Gargling with a Gargoyle – Alastair’s Photo Fiction

Here is my offering for Alastair’s Photo Fiction this week, inspired by the photo below.  Why not take part? And why not visit his photography and writing blog to take a look at his other photos…?

Copyright - A Mixed Bag

Copyright – A Mixed Bag

– Gargling with a Gargoyle –

Sally has caught The Sore Throat, as my ever-pessimistic and annoyingly accurate husband had predicted.

Sally is usually smilingly robust (like me), but today, she is distraught.

“Sweetheart, what’s wrong?” I do my best to be sympathetic, like a good mummy, but my mind is where I really want to be – immersed in the dreaming spires of Oxford, or more realistically my distance-learning course in Middle English.

I click on the link and the photo materialises – closely followed by the best squeal my daughter’s throat can muster. She hides her face in my shoulder, her little body shaking.

“It’s only the silly old gargoyle, Sally! I thought you liked him?” This is really weird. I stroke her hot little forehead, wondering if she is hallucinating.

“But Daddy had to put one in his throat when he was poorly last week! And he washed it in TCP too! It’s too big for my throat, Mummy!”

Her little face crumples, and I try very hard to suppress a smile. No wonder she had been so obsessed with John and his morning ministrations to his Man Flu.

Time to buy a dictionary – and indulge in a quick spelling lesson.


 

The Pigeon Fancier – Alastair’s Photo Fiction
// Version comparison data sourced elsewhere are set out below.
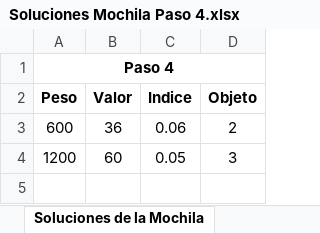
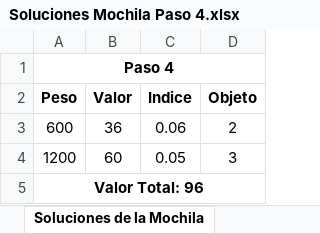
Before and after one commit to fraancosan/problemaMochila, an Excel workbook: resultados/Soluciones Mochila Paso 4.xlsx, sheet Soluciones de la Mochila, drawn as a sheet; values as stored, in another font and other column widths than the file's, no borders; the diff names each change by its address in the sheet, - before the commit and + after, or states it on an @@ line.

```diff
--- a/resultados/Soluciones Mochila Paso 4.xlsx (sheet Soluciones de la Mochila)
+++ b/resultados/Soluciones Mochila Paso 4.xlsx (sheet Soluciones de la Mochila)
+row 5: Valor Total: 96
```
Also changed, not shown: resultados/Soluciones Mochila Paso 1.xlsx, resultados/Soluciones Mochila Paso 2.xlsx, 2 other files.
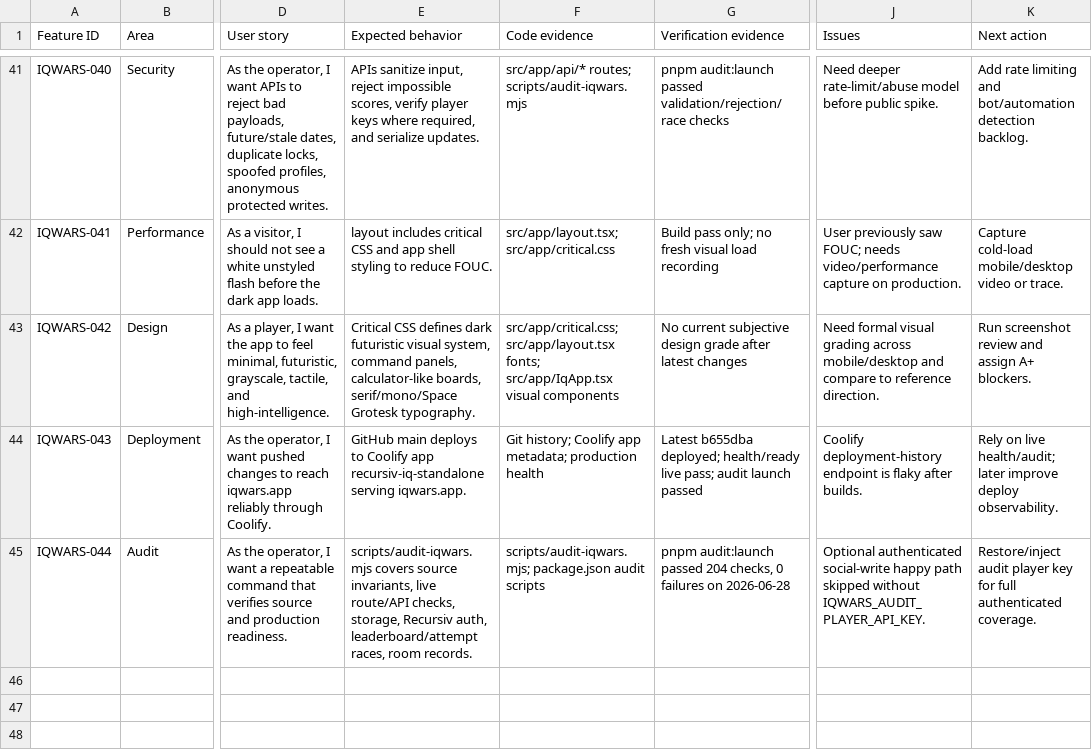
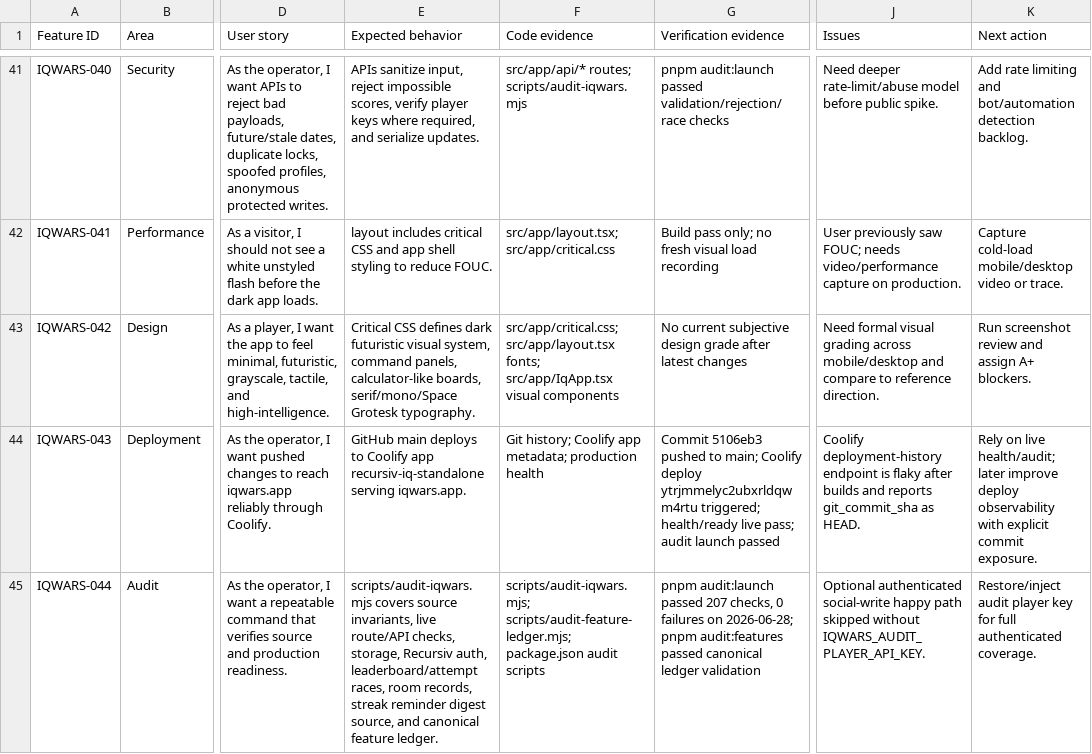
Before and after one commit to recursivlabs/iq, a TSV file: docs/iqwars-feature-status.tsv, drawn as a sheet; only a part is shown, gaps mark what is left out; the diff names each change by its address in the sheet, - before the commit and + after, or states it on an @@ line.

Commit message:
Update IQ WARS deployment ledger evidence

```diff
--- a/docs/iqwars-feature-status.tsv
+++ b/docs/iqwars-feature-status.tsv
-G44 (Verification evidence): Latest b655dba deployed; health/ready live…
+G44 (Verification evidence): Commit 5106eb3 pushed to main; Coolify deploy ytrjmmelyc2ubxrldqwm4rtu triggered; health/ready live…
-J44 (Issues): …flaky after builds.
+J44 (Issues): …flaky after builds and reports git_commit_sha as HEAD.
-K44 (Next action): …improve deploy observability.
+K44 (Next action): …improve deploy observability with explicit commit exposure.
-E45 (Expected behavior): …races, room records.
+E45 (Expected behavior): …races, room records, streak reminder digest source, and canonical feature ledger.
-F45 (Code evidence): scripts/audit-iqwars.mjs; package.json audit…
+F45 (Code evidence): scripts/audit-iqwars.mjs; scripts/audit-feature-ledger.mjs; package.json audit…
-G45 (Verification evidence): …audit:launch passed 204 checks, 0 failures on 2026-06-28
+G45 (Verification evidence): …audit:launch passed 207 checks, 0 failures on 2026-06-28; pnpm audit:features passed canonical ledger validation
```
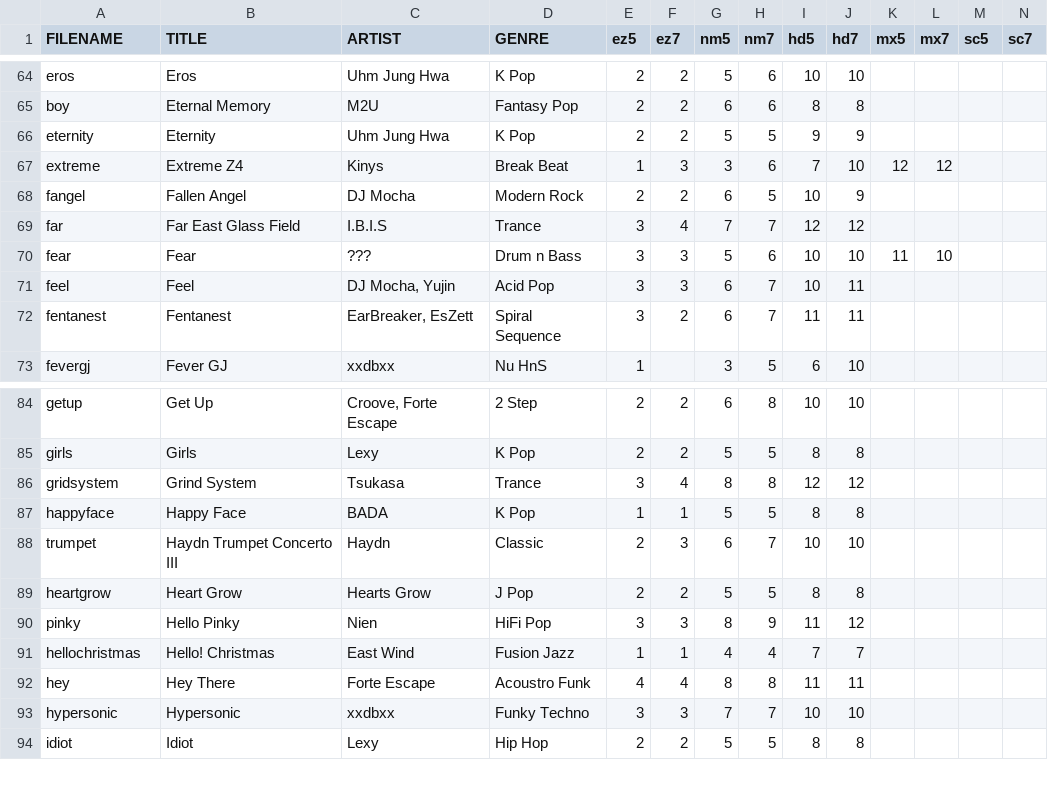
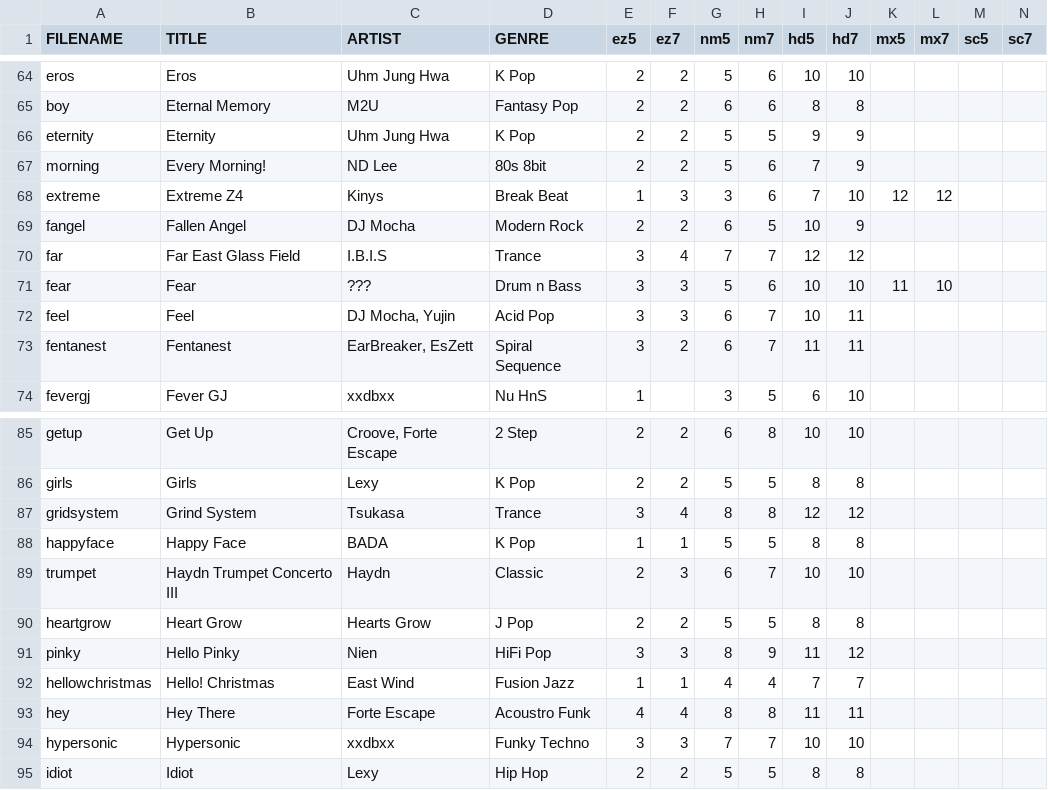
Before and after one commit to open2jamorg/open2jam, a CSV file: base/src/resources/DJMAX_ONLINE.csv, drawn as a sheet; only a part is shown, gaps mark what is left out.

Commit message:
Bu! and nothing happens D: (djmax db update basically xD)

```diff
--- a/base/src/resources/DJMAX_ONLINE.csv
+++ b/base/src/resources/DJMAX_ONLINE.csv
@@ -66,2 +66,3 @@
 "eternity";"Eternity";"Uhm Jung Hwa";"K Pop";2;2;5;5;9;9;;;;
+"morning";"Every Morning!";"ND Lee";"80s 8bit";2;2;5;6;7;9;;;;
 "extreme";"Extreme Z4";"Kinys";"Break Beat";1;3;3;6;7;10;12;12;;
@@ -90,3 +91,3 @@
 "pinky";"Hello Pinky";"Nien";"HiFi Pop";3;3;8;9;11;12;;;;
-"hellochristmas";"Hello! Christmas";"East Wind";"Fusion Jazz";1;1;4;4;7;7;;;;
+"hellowchristmas";"Hello! Christmas";"East Wind";"Fusion Jazz";1;1;4;4;7;7;;;;
 "hey";"Hey There";"Forte Escape";"Acoustro Funk";4;4;8;8;11;11;;;;
```
Also changed, not shown: 5 other files.
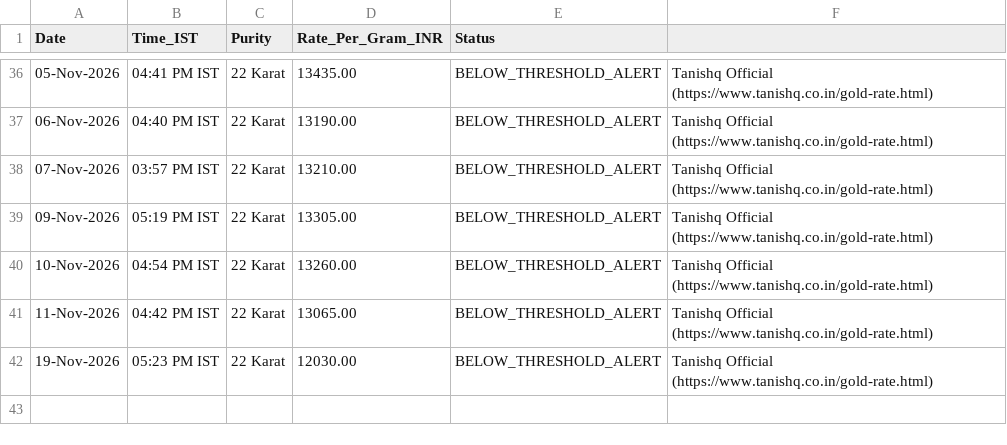
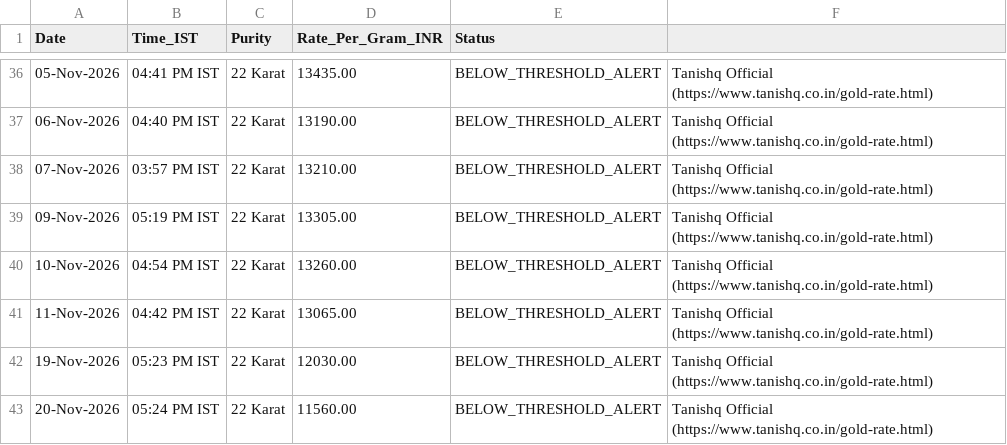
Before and after one commit to ambuj-codes/Tanishq-Gold-Price-Tracker, a CSV file: gold_rate_history.csv, drawn as a sheet; only a part is shown, gaps mark what is left out.

```diff
--- a/gold_rate_history.csv
+++ b/gold_rate_history.csv
@@ -42 +42,2 @@ Date,Time_IST,Purity,Rate_Per_Gram_INR,Status
 19-Nov-2026,05:23 PM IST,22 Karat,12030.00,BELOW_THRESHOLD_ALERT,Tanishq Official (https://www.tanishq.co.in/gold-rate.html)
+20-Nov-2026,05:24 PM IST,22 Karat,11560.00,BELOW_THRESHOLD_ALERT,Tanishq Official (https://www.tanishq.co.in/gold-rate.html)
```
Also changed, not shown: 1 other file.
Here is my offering for Alastair’s Photo Fiction this week, inspired by the photo below.  Why not take part? And why not visit his photography and writing blog to take a look at his other photos…?

Copyright - A Mixed Bag

Copyright – A Mixed Bag

– The Pigeon Fancier –

“Hey, George! Psst! Are you in there?”

“Don’t be silly, Jim. He ain’t in there! Why would he be in there?”

“Look, Sally’s convinced that’s where she saw him last, before they put the air brick back. Why d’you think she’s been standing here like a lovelorn loon, billing and cooing like it’s going out of fashion?”

“Boys! Shush! I can hear him! He’s definitely in there…”

“Come on, Sally love, you know you’re wasting your time. He’s done a runner, same as always…”

“No he hasn’t! You always want to talk him down – listen!”

“Come on, Jim, let’s leave her to it. She won’t listen – stupid girl!”

“Salleeeeee, Salleeeee, pride of our alley, you’re more than the whole world toooo me…”

“See! I told you boys! He’s singing to me! George! George! Here I am!”

“Jim – it’s that film on TV again, she’s got it all wrong, poor love.”

“Bless her. Let’s leave her to it, like you said. The blighter doesn’t deserve her…”

Here’s a bit of background, for those of you that don’t know the film Sally in Our Alley, or the song by Gracie Fields.

Stop All the Clocks – Alastair’s Photo Fiction

Here is my offering for Alastair’s Photo Fiction this week, inspired by the photo below.  Why not take part? And why not visit his photography and writing blog to take a look at his other photos…?

Copyright - A Mixed Bag

Copyright – A Mixed Bag

– Stop All the Clocks –

Eric wondered whether the clock’s stopping had taken place in broad daylight, or whether the hands had ceased their relentless turning in the London night, unremarked by human eyes.

His day swallowed him whole, the passing thoughts faded into the background. Two weeks later, on his first day back to work from his annual summer holiday, the ever-still hands locked at just before twenty to three caught his eye straight away. He reached his office, shut the door and picked up the phone.

“Yes, hello. Your clock doesn’t seem to be working. Did you know about it?”

Eric liked order, above all things. On putting the receiver back in its cradle, he felt satisfied at having alerted the management to the problem.

On his way home, he opened the Evening Standard, settling down to read. At the bottom of page 7, a news item caught his eye and his satisfaction disappeared, replaced by a strange empty feeling.

“Hotel clock winder dies on duty”

Still, at least he had helped them find the poor old man.